  • motor response;
  • central nervous system;
  • medical coma;
  • medical care;
  • suicides

Summary

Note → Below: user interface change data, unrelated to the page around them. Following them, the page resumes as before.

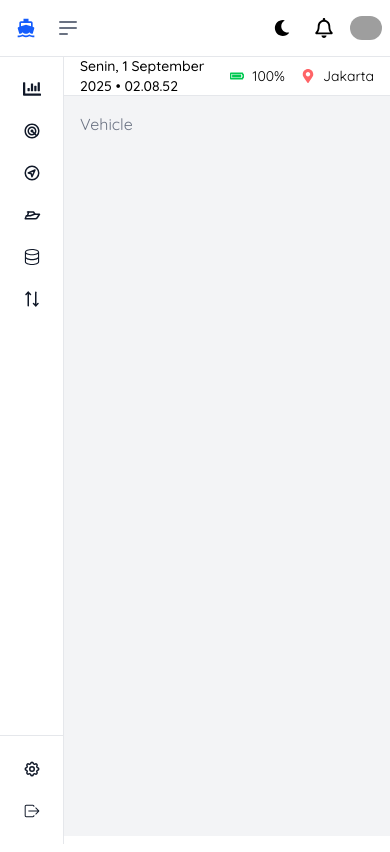
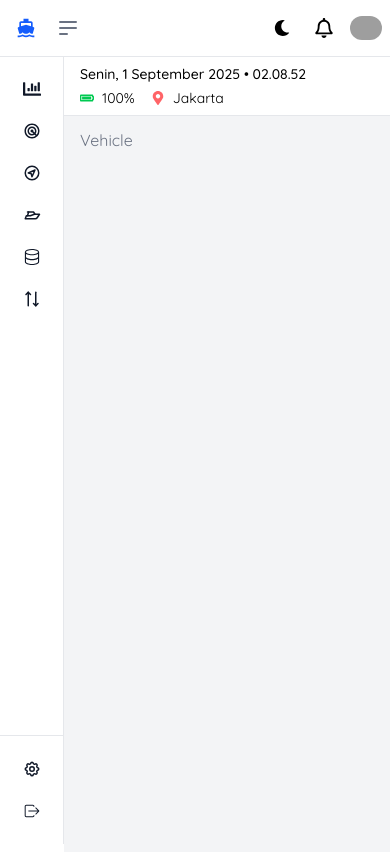
Before and after one commit to Musthofali24/responsive-admin-react, a React (Vite) app: page /vehicle in a window 390 px wide. Built offline with nearby package versions, Linux system fonts and the light colour scheme; grey boxes are pictures that could not be loaded.

Commit message:
Fix(Navbar): Fix Navbar Bug adn Responsive

```diff
--- a/src/components/Topbar/Topbar.jsx
+++ b/src/components/Topbar/Topbar.jsx
@@ -41,10 +41,10 @@ const Topbar = ({ isSidebarOpen }) => {
 
   return (
     <div
-      className={`fixed z-40 top-14 right-0 bg-white
-                  h-10 py-2 px-4 border-b border-gray-200
+      className={`fixed z-30 top-14 right-0 bg-white
+                  h-15 sm:h-10 py-2 px-4 border-b border-gray-200
                   dark:bg-black dark:border-gray-700
-                  flex items-center justify-between
+                  flex flex-col sm:flex-row space-y-1 md:space-y-0 sm:items-center sm:justify-between
                   ${isSidebarOpen ? "md:left-64 left-16" : "left-16"}`}
     >
       {/* Tanggal & Waktu */}
--- a/src/ui/Main.jsx
+++ b/src/ui/Main.jsx
@@ -4,12 +4,12 @@ import Topbar from "../components/Topbar/Topbar";
 const Main = ({ children, isSidebarOpen }) => {
   return (
     <div>
-      {/* Topbar jadi komponen terpisah */}
+      {/* Topbar */}
       <Topbar isSidebarOpen={isSidebarOpen} />
 
       {/* Content */}
       <div
-        className={`text-gray-500 bg-gray-100 px-4 pt-16 mt-12
+        className={`text-gray-500 bg-gray-100 px-4 pt-16 mt-16 sm:mt-12 xs
                     transition-all duration-300 dark:bg-black dark:text-gray-400
                     min-h-[calc(100vh-56px)]
                     ${isSidebarOpen ? "md:ml-64 ml-16" : "ml-16"}`}
```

The combined evaluation of the motor response to stimulation and the oculovestibular (OV) reflex gives useful indicants to the outcome of medical coma. We examined 48 patients during the first 12 h and at 24 h after the onset of medical coma. We excluded patients who had ingested drugs or who had hypothermia. Motor responses to a noxious stimulus were scored on a 6 ‘best’ and 1 ‘worst’ scale, and the presence or absence of oculovestibular responses to icewater irrigations was recorded. Subjects were divided by outcome at three months into three groups: death or persistent vegetative state, severe disability, and moderate disability or good recovery. On the basis of the present series it was often possible to distinguish among the outcomes at or before 24 h. The patient's age and the presence or absence of pupillary responses, spontaneous eye movements and oculocephalic responses were not predictive of outcome, nor were the respiratory pattern, blood gases, blood pressure, heart rate and temperature. A minimal motor score and an absence of oculovestibular responses at 12 h always were associated with death. With higher motor scores, the absence of oculovestibular responses at either 12 or 24 h implied an outcome no better than severe disability. The results of the present study imply that early bedside assessments can yield accurate predictive information in medical coma.